Family, friends and supporters gathered to celebrate the life of barbecue chef David McAtee at a funeral service Saturday.
Outside the Canaan Christian Church on Hikes Lane, families embraced while young girls giggled and played with dolls. Most of them came wearing masks, though organizers had a wide array available inside for those without their own.
McAtee’s service drew even those who didn’t know him personally.
“I just saw it on the news, so I wanted to come to show my support,” said Louisville resident Sherrice Bond. “His death could have been prevented.”
McAtee was killed by a National Guard member after midnight on June 1 inside his restaurant, Yaya’s Barbecue. National Guard and Louisville Metro Police had arrived at the nearby intersection, 26th and Broadway, shortly before. They came to break up a large gathering that was in violation of the citywide curfew.
Bond blamed Mayor Fischer and Gov. Andy Beshear for using the National Guard to control the protests in Louisville demanding justice after the killing of Breonna Taylor, who was shot by police during a raid in March.
McAtee’s restaurant was popular when he was alive. Now, in death, it has inspired other Louisvillians, including chef Edward Lee, who spoke directly to McAtee at his funeral.
“Though I can’t say that I knew you well, what I can say is that I knew your spirit. You were a chef. You loved your community. You were a kind soul.
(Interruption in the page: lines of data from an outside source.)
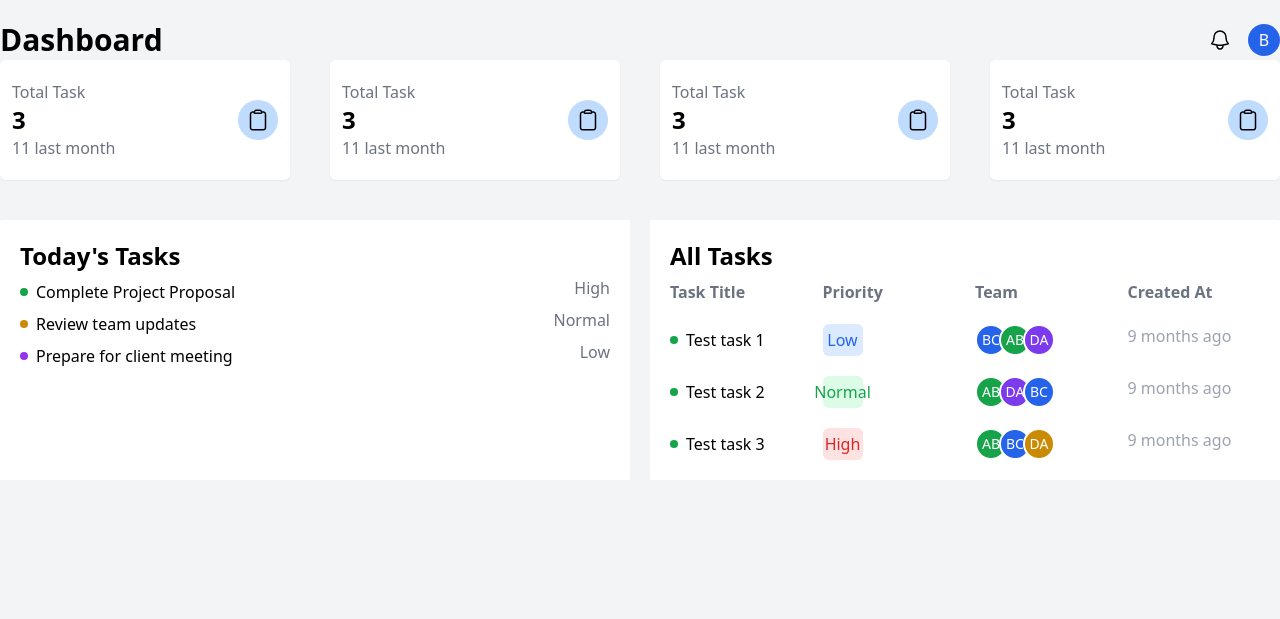
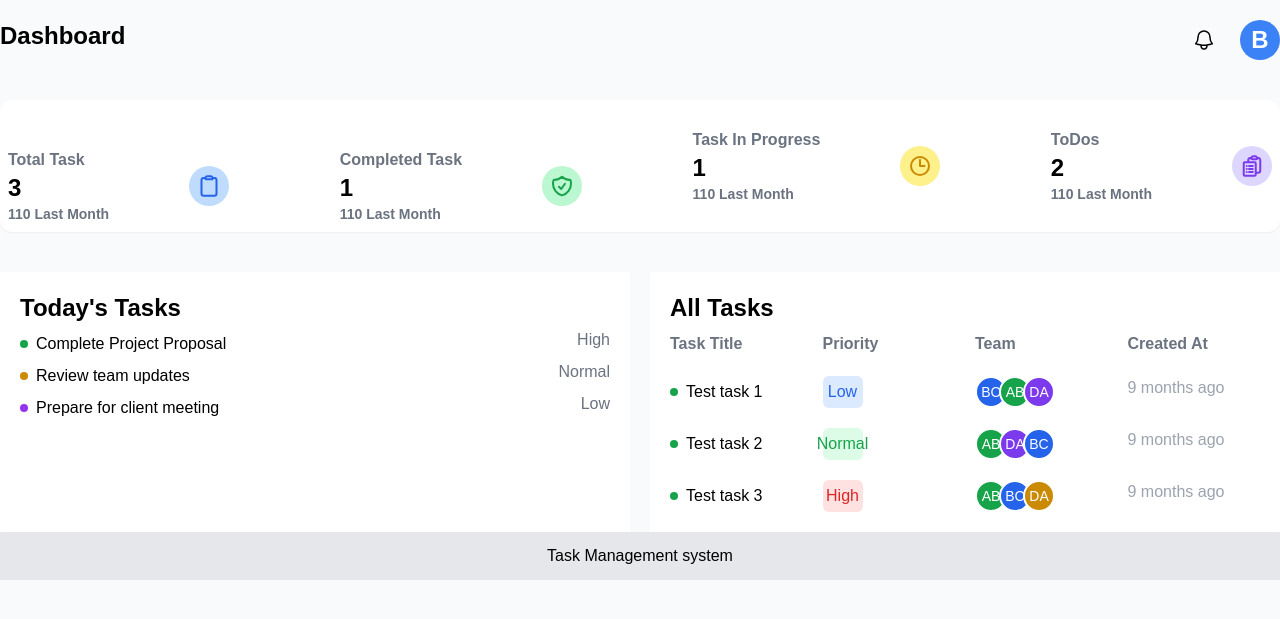
Before and after one commit to achibhossengit/phitron-django-taskManager, a Django app: page /tasks/user-dashboard in a window 1280 px wide. Shown: the top 619 px of the page. Run offline with Django 5.2, Linux system fonts and the light colour scheme; some libraries are stand-ins or nearby versions.

Commit message:
create common dashboard

```diff
--- a/tasks/templates/manager-dashboard.html
+++ b/tasks/templates/dashboard/dashboard-common.html
@@ -4,15 +4,15 @@
 <head>
     <meta charset="UTF-8">
     <meta name="viewport" content="width=device-width, initial-scale=1.0">
-    <title>Dashboard</title>
+    <title>{% block title %}{% endblock title %}</title>
     <script src="https://cdn.tailwindcss.com"></script>
-    <!-- font family -->
+    {% comment %} font family {% endcomment %}
     <link rel="preconnect" href="https://fonts.googleapis.com">
     <link rel="preconnect" href="https://fonts.gstatic.com" crossorigin>
     <link
         href="https://fonts.googleapis.com/css2?family=Inter:ital,opsz,wght@0,14..32,100..900;1,14..32,100..900&display=swap"
         rel="stylesheet">
-    <!-- css -->
+    {% comment %} css {% endcomment %}
     <style>
         body{
             font-family: Intet, sans-serif;
@@ -102,81 +102,11 @@
             </div>
         </section>
 
-        <section class="bg-white rounded-xl p-2 shadow-sm mt-10">
-            <div class="grid grid-cols-4 gap-5">
-                <h3 class="text-gray-500 text-xl">Task Title</h3>
-                <h3 class="text-gray-500 text-xl">Priority</h3>
-                <h3 class="text-gray-500 text-xl">Team</h3>
-                <h3 class="text-gray-500 text-xl">Created At</h3>
-                <!-- task 1 -->
-                <div class="flex items-center gap-2">
-                    <h1 class="h-2 w-2 bg-green-600 rounded-full"></h1>
-                    <span>Test Low Task</span>
-                </div>
-                <div>
-                    <span class="px-3 bg-blue-50 py-1 rounded-full text-sm text-blue-600">Low</span>
-                </div>
-                <div class="flex -space-x-2">
-                    <div
-                        class="w-8 h-8 rounded-full text-white bg-blue-500 flex justify-center items-center text-sm border-2 border-white">
-                        CA</div>
-                    <div
-                        class="w-8 h-8 rounded-full text-white bg-blue-500 flex justify-center items-center text-sm border-2 border-white">
-                        CA</div>
-                    <div
-                        class="w-8 h-8 rounded-full text-white bg-blue-500 flex justify-center items-center text-sm border-2 border-white">
-                        CA</div>
-                </div>
-                <div>
-                    <span class="text-gray-500">9 months ago</span>
-                </div>
-                <!-- task 2 -->
-                <div class="flex items-center gap-2">
-                    <h1 class="h-2 w-2 bg-green-600 rounded-full"></h1>
-                    <span>Test Low Task</span>
-                </div>
-                <div>
-                    <span class="px-3 bg-green-50 py-1 rounded-full text-green-600 text-sm">Normal</span>
-                </div>
-                <div class="flex -space-x-2">
-                    <div
-                        class="w-8 h-8 rounded-full text-white bg-blue-500 flex justify-center items-center text-sm border-2 border-white">
-                        CA</div>
-                    <div
-                        class="w-8 h-8 rounded-full text-white bg-blue-500 flex justify-center items-center text-sm border-2 border-white">
-                        CA</div>
-                    <div
-                        class="w-8 h-8 rounded-full text-white bg-blue-500 flex justify-center items-center text-sm border-2 border-white">
-                        CA</div>
-                </div>
-                <div>
-                    <span class="text-gray-500">9 months ago</span>
-                </div>
-                <!-- task 3 -->
-                <div class="flex items-center gap-2">
-                    <h1 class="h-2 w-2 bg-green-600 rounded-full"></h1>
-                    <span>Test Low Task</span>
-                </div>
-                <div>
-                    <span class="px-3 bg-red-50 py-1 rounded-full text-red-600 text-sm">High</span>
-                </div>
-                <div class="flex -space-x-2">
-                    <div
-                        class="w-8 h-8 rounded-full text-white bg-blue-500 flex justify-center items-center text-sm border-2 border-white">
-                        CA</div>
-                    <div
-                        class="w-8 h-8 rounded-full text-white bg-blue-500 flex justify-center items-center text-sm border-2 border-white">
-                        CA</div>
-                    <div
-                        class="w-8 h-8 rounded-full text-white bg-blue-500 flex justify-center items-center text-sm border-2 border-white">
-                        CA</div>
-                </div>
-                <div>
-                    <span class="text-gray-500">9 months ago</span>
-                </div>
-            </div>
-        </section>
+        {% block tasks %}
+
+        {% endblock tasks %}
     </main>
+    {% include "footer.html" %}
 </body>
 
 </html>
--- /dev/null
+++ b/tasks/templates/dashboard/user-dashboard.html
@@ -0,0 +1,85 @@
+{% extends "dashboard/dashboard-common.html" %}
+{% block title %}User Dashboard{% endblock title %}
+{% block tasks %}
+
+<section class="mt-10 grid grid-cols-1 lg:grid-cols-2 gap-5">
+    <div class="bg-white rounded-sm p-5">
+        <h1 class="text-2xl font-bold">Today's Tasks</h1>
+        <div class="flex items-center justify-between">
+            <div class="flex items-center gap-2 mt-2">
+                <div class="w-2 h-2 rounded-full bg-green-600"></div>
+                <h3>Complete Project Proposal</h3>
+            </div>
+            <div>
+                <span class="text-gray-500">High</span>
+            </div>
+        </div>
+        <div class="flex items-center justify-between">
+            <div class="flex items-center gap-2 mt-2">
+                <div class="w-2 h-2 rounded-full bg-yellow-600"></div>
+                <h3>Review team updates</h3>
+            </div>
+            <div>
+                <span class="text-gray-500">Normal</span>
+            </div>
+        </div>
+        <div class="flex items-center justify-between">
+            <div class="flex items-center gap-2 mt-2">
+                <div class="w-2 h-2 rounded-full bg-purple-600"></div>
+                <h3>Prepare for client meeting</h3>
+            </div>
+            <div>
+                <span class="text-gray-500">Low</span>
+            </div>
+        </div>
+    </div>
+    <div class="bg-white rounded-sm p-5">
+        <h1 class="text-2xl font-bold">All Tasks</h1>
+        <div class="grid grid-cols-4 mt-2 gap-5">
+            <h2 class="text-gray-500 font-bold">Task Title</h2>
+            <h2 class="text-gray-500 font-bold">Priority</h2>
+            <h2 class="text-gray-500 font-bold">Team</h2>
+            <h2 class="text-gray-500 font-bold">Created At</h2>
+            {% comment %} Task 1  {% endcomment %}
+            <div class="flex items-center gap-2">
+                <div class="w-2 h-2 rounded-full bg-green-600"></div>
+                <h3>Test task 1</h3>
+            </div>
+            <h3 class="w-10 rounded-md flex justify-center items-center text-blue-600 bg-blue-100">Low</h3>
+            <div class="flex -space-x-2">
+                <span class="w-8 h-8 flex justify-center items-center rounded-full bg-blue-600 text-white text-sm border-2 border-white">BC</span>
+                <span class="w-8 h-8 flex justify-center items-center rounded-full bg-green-600 text-white text-sm border-2 border-white">AB</span>
+                <span class="w-8 h-8 flex justify-center items-center rounded-full bg-violet-600 text-white text-sm border-2 border-white">DA</span>
+            </div>
+            <h3 class="text-gray-400">9 months ago</h3>
+
+            {% comment %} task 2  {% endcomment %}
+            <div class="flex items-center gap-2">
+                <div class="w-2 h-2 rounded-full bg-green-600"></div>
+                <h3>Test task 2</h3>
+            </div>
+            <h3 class="w-10 rounded-md flex justify-center items-center text-green-600 bg-green-100">Normal</h3>
+            <div class="flex -space-x-2">
+                <span class="w-8 h-8 flex justify-center items-center rounded-full bg-green-600 text-white text-sm border-2 border-white">AB</span>
+                <span class="w-8 h-8 flex justify-center items-center rounded-full bg-violet-600 text-white text-sm border-2 border-white">DA</span>
+                <span class="w-8 h-8 flex justify-center items-center rounded-full bg-blue-600 text-white text-sm border-2 border-white">BC</span>
+            </div>
+            <h3 class="text-gray-400">9 months ago</h3>
+
+            {% comment %} task 3  {% endcomment %}
+            <div class="flex items-center gap-2">
+                <div class="w-2 h-2 rounded-full bg-green-600"></div>
+                <h3>Test task 3</h3>
+            </div>
+            <h3 class="w-10 rounded-md flex justify-center items-center text-red-600 bg-red-100">High</h3>
+            <div class="flex -space-x-2">
+                <span class="w-8 h-8 flex justify-center items-center rounded-full bg-green-600 text-white text-sm border-2 border-white">AB</span>
+                <span class="w-8 h-8 flex justify-center items-center rounded-full bg-blue-600 text-white text-sm border-2 border-white">BC</span>
+                <span class="w-8 h-8 flex justify-center items-center rounded-full bg-yellow-600 text-white text-sm border-2 border-white">DA</span>
+            </div>
+            <h3 class="text-gray-400">9 months ago</h3>
+        </div>
+    </div>
+</section>
+
+{% endblock tasks %}
--- /dev/null
+++ b/tasks/templates/footer.html
@@ -0,0 +1,13 @@
+<!DOCTYPE html>
+<html lang="en">
+<head>
+    <meta charset="UTF-8">
+    <meta name="viewport" content="width=device-width, initial-scale=1.0">
+    <title>Document</title>
+</head>
+<body>
+    <div class="bg-gray-200 text-center py-3">
+        <p>Task Management system</p>
+    </div>
+</body>
+</html>
--- a/tasks/templates/user-dashboard.html
+++ /dev/null
@@ -1,168 +0,0 @@
-<!DOCTYPE html>
-<html lang="en">
-
-<head>
-    <meta charset="UTF-8">
-    <meta name="viewport" content="width=device-width, initial-scale=1.0">
-    <title>User DashBoard</title>
-    <script src="https://cdn.tailwindcss.com"></script>
-</head>
-
-<body class="mt-5 max-w-[1400px] mx-auto bg-gray-100">
-    <header class="flex justify-between items-center">
-        <h1 class="font-bold text-3xl">Dashboard</h1>
-        <div class="flex items-center gap-2">
-            <button class="p-2 hover:bg-gray-200 rounded-full">
-                <svg xmlns="http://www.w3.org/2000/svg" fill="none" viewBox="0 0 24 24" stroke-width="1.5"
-                    stroke="currentColor" class="size-6">
-                    <path stroke-linecap="round" stroke-linejoin="round"
-                        d="M14.857 17.082a23.848 23.848 0 0 0 5.454-1.31A8.967 8.967 0 0 1 18 9.75V9A6 6 0 0 0 6 9v.75a8.967 8.967 0 0 1-2.312 6.022c1.733.64 3.56 1.085 5.455 1.31m5.714 0a24.255 24.255 0 0 1-5.714 0m5.714 0a3 3 0 1 1-5.714 0" />
-                </svg>
-            </button>
-            <button class="w-8 h-8 bg-blue-600 rounded-full text-white">B</button>
-        </div>
-    </header>
-
-    <main>
-        <section class="grid grid-cols-2 lg:grid-cols-4 gap-10">
-            <div class="flex justify-between items-center bg-white py-5 px-3 rounded-md shadow-sm">
-                <div>
-                    <h3 class="text-gray-500 ">Total Task</h3>
-                    <h2 class="text-2xl font-bold">3</h3>
-                    <h3 class="text-gray-500 ">11 last month</h3>
-                </div>
-                <button class="h-10 w-10 flex justify-center items-center bg-blue-200 rounded-full">
-                    <svg xmlns="http://www.w3.org/2000/svg" fill="none" viewBox="0 0 24 24"
-                        stroke-width="1.5" stroke="currentColor" class="size-6">
-                        <path stroke-linecap="round" stroke-linejoin="round"
-                        d="M15.666 3.888A2.25 2.25 0 0 0 13.5 2.25h-3c-1.03 0-1.9.693-2.166 1.638m7.332 0c.055.194.084.4.084.612v0a.75.75 0 0 1-.75.75H9a.75.75 0 0 1-.75-.75v0c0-.212.03-.418.084-.612m7.332 0c.646.049 1.288.11 1.927.184 1.1.128 1.907 1.077 1.907 2.185V19.5a2.25 2.25 0 0 1-2.25 2.25H6.75A2.25 2.25 0 0 1 4.5 19.5V6.257c0-1.108.806-2.057 1.907-2.185a48.208 48.208 0 0 1 1.927-.184" />
-                    </svg>
-                </button>
-            </div>
-            <div class="flex justify-between items-center bg-white py-5 px-3 rounded-md shadow-sm">
-                <div>
-                    <h3 class="text-gray-500 ">Total Task</h3>
-                    <h2 class="text-2xl font-bold">3</h3>
-                    <h3 class="text-gray-500 ">11 last month</h3>
-                </div>
-                <button class="h-10 w-10 flex justify-center items-center bg-blue-200 rounded-full">
-                    <svg xmlns="http://www.w3.org/2000/svg" fill="none" viewBox="0 0 24 24"
-                        stroke-width="1.5" stroke="currentColor" class="size-6">
-                        <path stroke-linecap="round" stroke-linejoin="round"
-                        d="M15.666 3.888A2.25 2.25 0 0 0 13.5 2.25h-3c-1.03 0-1.9.693-2.166 1.638m7.332 0c.055.194.084.4.084.612v0a.75.75 0 0 1-.75.75H9a.75.75 0 0 1-.75-.75v0c0-.212.03-.418.084-.612m7.332 0c.646.049 1.288.11 1.927.184 1.1.128 1.907 1.077 1.907 2.185V19.5a2.25 2.25 0 0 1-2.25 2.25H6.75A2.25 2.25 0 0 1 4.5 19.5V6.257c0-1.108.806-2.057 1.907-2.185a48.208 48.208 0 0 1 1.927-.184" />
-                    </svg>
-                </button>
-            </div>
-            <div class="flex justify-between items-center bg-white py-5 px-3 rounded-md shadow-sm">
-                <div>
-                    <h3 class="text-gray-500 ">Total Task</h3>
-                    <h2 class="text-2xl font-bold">3</h3>
-                    <h3 class="text-gray-500 ">11 last month</h3>
-                </div>
-                <button class="h-10 w-10 flex justify-center items-center bg-blue-200 rounded-full">
-                    <svg xmlns="http://www.w3.org/2000/svg" fill="none" viewBox="0 0 24 24"
-                        stroke-width="1.5" stroke="currentColor" class="size-6">
-                        <path stroke-linecap="round" stroke-linejoin="round"
-                        d="M15.666 3.888A2.25 2.25 0 0 0 13.5 2.25h-3c-1.03 0-1.9.693-2.166 1.638m7.332 0c.055.194.084.4.084.612v0a.75.75 0 0 1-.75.75H9a.75.75 0 0 1-.75-.75v0c0-.212.03-.418.084-.612m7.332 0c.646.049 1.288.11 1.927.184 1.1.128 1.907 1.077 1.907 2.185V19.5a2.25 2.25 0 0 1-2.25 2.25H6.75A2.25 2.25 0 0 1 4.5 19.5V6.257c0-1.108.806-2.057 1.907-2.185a48.208 48.208 0 0 1 1.927-.184" />
-                    </svg>
-                </button>
-            </div>
-            <div class="flex justify-between items-center bg-white py-5 px-3 rounded-md shadow-sm">
-                <div>
-                    <h3 class="text-gray-500 ">Total Task</h3>
-                    <h2 class="text-2xl font-bold">3</h3>
-                    <h3 class="text-gray-500 ">11 last month</h3>
-                </div>
-                <button class="h-10 w-10 flex justify-center items-center bg-blue-200 rounded-full">
-                    <svg xmlns="http://www.w3.org/2000/svg" fill="none" viewBox="0 0 24 24"
-                        stroke-width="1.5" stroke="currentColor" class="size-6">
-                        <path stroke-linecap="round" stroke-linejoin="round"
-                        d="M15.666 3.888A2.25 2.25 0 0 0 13.5 2.25h-3c-1.03 0-1.9.693-2.166 1.638m7.332 0c.055.194.084.4.084.612v0a.75.75 0 0 1-.75.75H9a.75.75 0 0 1-.75-.75v0c0-.212.03-.418.084-.612m7.332 0c.646.049 1.288.11 1.927.184 1.1.128 1.907 1.077 1.907 2.185V19.5a2.25 2.25 0 0 1-2.25 2.25H6.75A2.25 2.25 0 0 1 4.5 19.5V6.257c0-1.108.806-2.057 1.907-2.185a48.208 48.208 0 0 1 1.927-.184" />
-                    </svg>
-                </button>
-            </div>
-        </section>
-
-        <section class="mt-10 grid grid-cols-1 lg:grid-cols-2 gap-5">
-            <div class="bg-white rounded-sm p-5">
-                <h1 class="text-2xl font-bold">Today's Tasks</h1>
-                <div class="flex items-center justify-between">
-                    <div class="flex items-center gap-2 mt-2">
-                        <div class="w-2 h-2 rounded-full bg-green-600"></div>
-                        <h3>Complete Project Proposal</h3>
-                    </div>
-                    <div>
-                        <span class="text-gray-500">High</span>
-                    </div>
-                </div>
-                <div class="flex items-center justify-between">
-                    <div class="flex items-center gap-2 mt-2">
-                        <div class="w-2 h-2 rounded-full bg-yellow-600"></div>
-                        <h3>Review team updates</h3>
-                    </div>
-                    <div>
-                        <span class="text-gray-500">Normal</span>
-                    </div>
-                </div>
-                <div class="flex items-center justify-between">
-                    <div class="flex items-center gap-2 mt-2">
-                        <div class="w-2 h-2 rounded-full bg-purple-600"></div>
-                        <h3>Prepare for client meeting</h3>
-                    </div>
-                    <div>
-                        <span class="text-gray-500">Low</span>
-                    </div>
-                </div>
-            </div>
-            <div class="bg-white rounded-sm p-5">
-                <h1 class="text-2xl font-bold">All Tasks</h1>
-                <div class="grid grid-cols-4 mt-2 gap-5">
-                    <h2 class="text-gray-500 font-bold">Task Title</h2>
-                    <h2 class="text-gray-500 font-bold">Priority</h2>
-                    <h2 class="text-gray-500 font-bold">Team</h2>
-                    <h2 class="text-gray-500 font-bold">Created At</h2>
-                    <!-- Task 1 -->
-                    <div class="flex items-center gap-2">
-                        <div class="w-2 h-2 rounded-full bg-green-600"></div>
-                        <h3>Test task 1</h3>
-                    </div>
-                    <h3 class="w-10 rounded-md flex justify-center items-center text-blue-600 bg-blue-100">Low</h3>
-                    <div class="flex -space-x-2">
-                        <span class="w-8 h-8 flex justify-center items-center rounded-full bg-blue-600 text-white text-sm border-2 border-white">BC</span>
-                        <span class="w-8 h-8 flex justify-center items-center rounded-full bg-green-600 text-white text-sm border-2 border-white">AB</span>
-                        <span class="w-8 h-8 flex justify-center items-center rounded-full bg-violet-600 text-white text-sm border-2 border-white">DA</span>
-                    </div>
-                    <h3 class="text-gray-400">9 months ago</h3>
-
-                    <!-- task 2 -->
-                    <div class="flex items-center gap-2">
-                        <div class="w-2 h-2 rounded-full bg-green-600"></div>
-                        <h3>Test task 2</h3>
-                    </div>
-                    <h3 class="w-10 rounded-md flex justify-center items-center text-green-600 bg-green-100">Normal</h3>
-                    <div class="flex -space-x-2">
-                        <span class="w-8 h-8 flex justify-center items-center rounded-full bg-green-600 text-white text-sm border-2 border-white">AB</span>
-                        <span class="w-8 h-8 flex justify-center items-center rounded-full bg-violet-600 text-white text-sm border-2 border-white">DA</span>
-                        <span class="w-8 h-8 flex justify-center items-center rounded-full bg-blue-600 text-white text-sm border-2 border-white">BC</span>
-                    </div>
-                    <h3 class="text-gray-400">9 months ago</h3>
-
-                    <!-- task 3 -->
-                    <div class="flex items-center gap-2">
-                        <div class="w-2 h-2 rounded-full bg-green-600"></div>
-                        <h3>Test task 3</h3>
-                    </div>
-                    <h3 class="w-10 rounded-md flex justify-center items-center text-red-600 bg-red-100">High</h3>
-                    <div class="flex -space-x-2">
-                        <span class="w-8 h-8 flex justify-center items-center rounded-full bg-green-600 text-white text-sm border-2 border-white">AB</span>
-                        <span class="w-8 h-8 flex justify-center items-center rounded-full bg-blue-600 text-white text-sm border-2 border-white">BC</span>
-                        <span class="w-8 h-8 flex justify-center items-center rounded-full bg-yellow-600 text-white text-sm border-2 border-white">DA</span>
-                    </div>
-                    <h3 class="text-gray-400">9 months ago</h3>
-                </div>
-            </div>
-        </section>
-    </main>
-</body>
-
-</html>
--- a/tasks/urls.py
+++ b/tasks/urls.py
@@ -1,7 +1,8 @@
 from django.urls import path
 # from .views import show_task
-from tasks.views import manager_dashboard, user_dashboard
+from tasks.views import manager_dashboard, user_dashboard, dashboard
 urlpatterns = [
     path('manager-dashboard', manager_dashboard),
-    path('user-dashboard', user_dashboard)
+    path('user-dashboard', user_dashboard),
+    path('common-dashboard', dashboard)
 ]
--- a/tasks/views.py
+++ b/tasks/views.py
@@ -2,8 +2,11 @@
 from django.http import HttpResponse
 
 # Create your views here.
+def dashboard(request):
+    return render(request, "dashboard/dashboard-common.html")
+
 def manager_dashboard(request):
-    return render(request, "manager-dashboard.html")
+    return render(request, "dashboard/manager-dashboard.html")
 
 def user_dashboard(request):
-    return render(request, "user-dashboard.html")
+    return render(request, "dashboard/user-dashboard.html")
```
Also changed, not shown: tasks/templates/dashboard/manager-dashboard.html (added, +80 -0 lines).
You fed people who needed it, again and again and again,” Lee said.
This week, Lee announced he was closing one of his Louisville restaurants to turn it into a community kitchen named for McAtee. The goal is to offer meals, supplies and groceries to families in underserved neighborhoods.
Charles Jewell, who said he owns the building that houses the barbecue shop, described McAtee as “a good man. He was (the) type of man that was sincere about his business and enjoyed doing what he loved doing — being a cook and trying to serve the community.”
McAtee was known for giving away his food for free, including to police officers.
His death once again highlighted concerns that police treat certain neighborhoods and people differently than others. Reverend Darryl Watkins spoke about the fight of Black Americans against inequality during his eulogy for McAtee.
“There’s some corruption and bitterness, there’s injustice in our nation. There is poverty, lack of education. How come we can’t have proper education?” he said.
Watkins spoke directly to McAtee’s mother, Odessa Riley, encouraging her to fight for justice, while at the same time committing to fight as well.
McAtee was buried at Green Meadows Cemetery in southwest Louisville.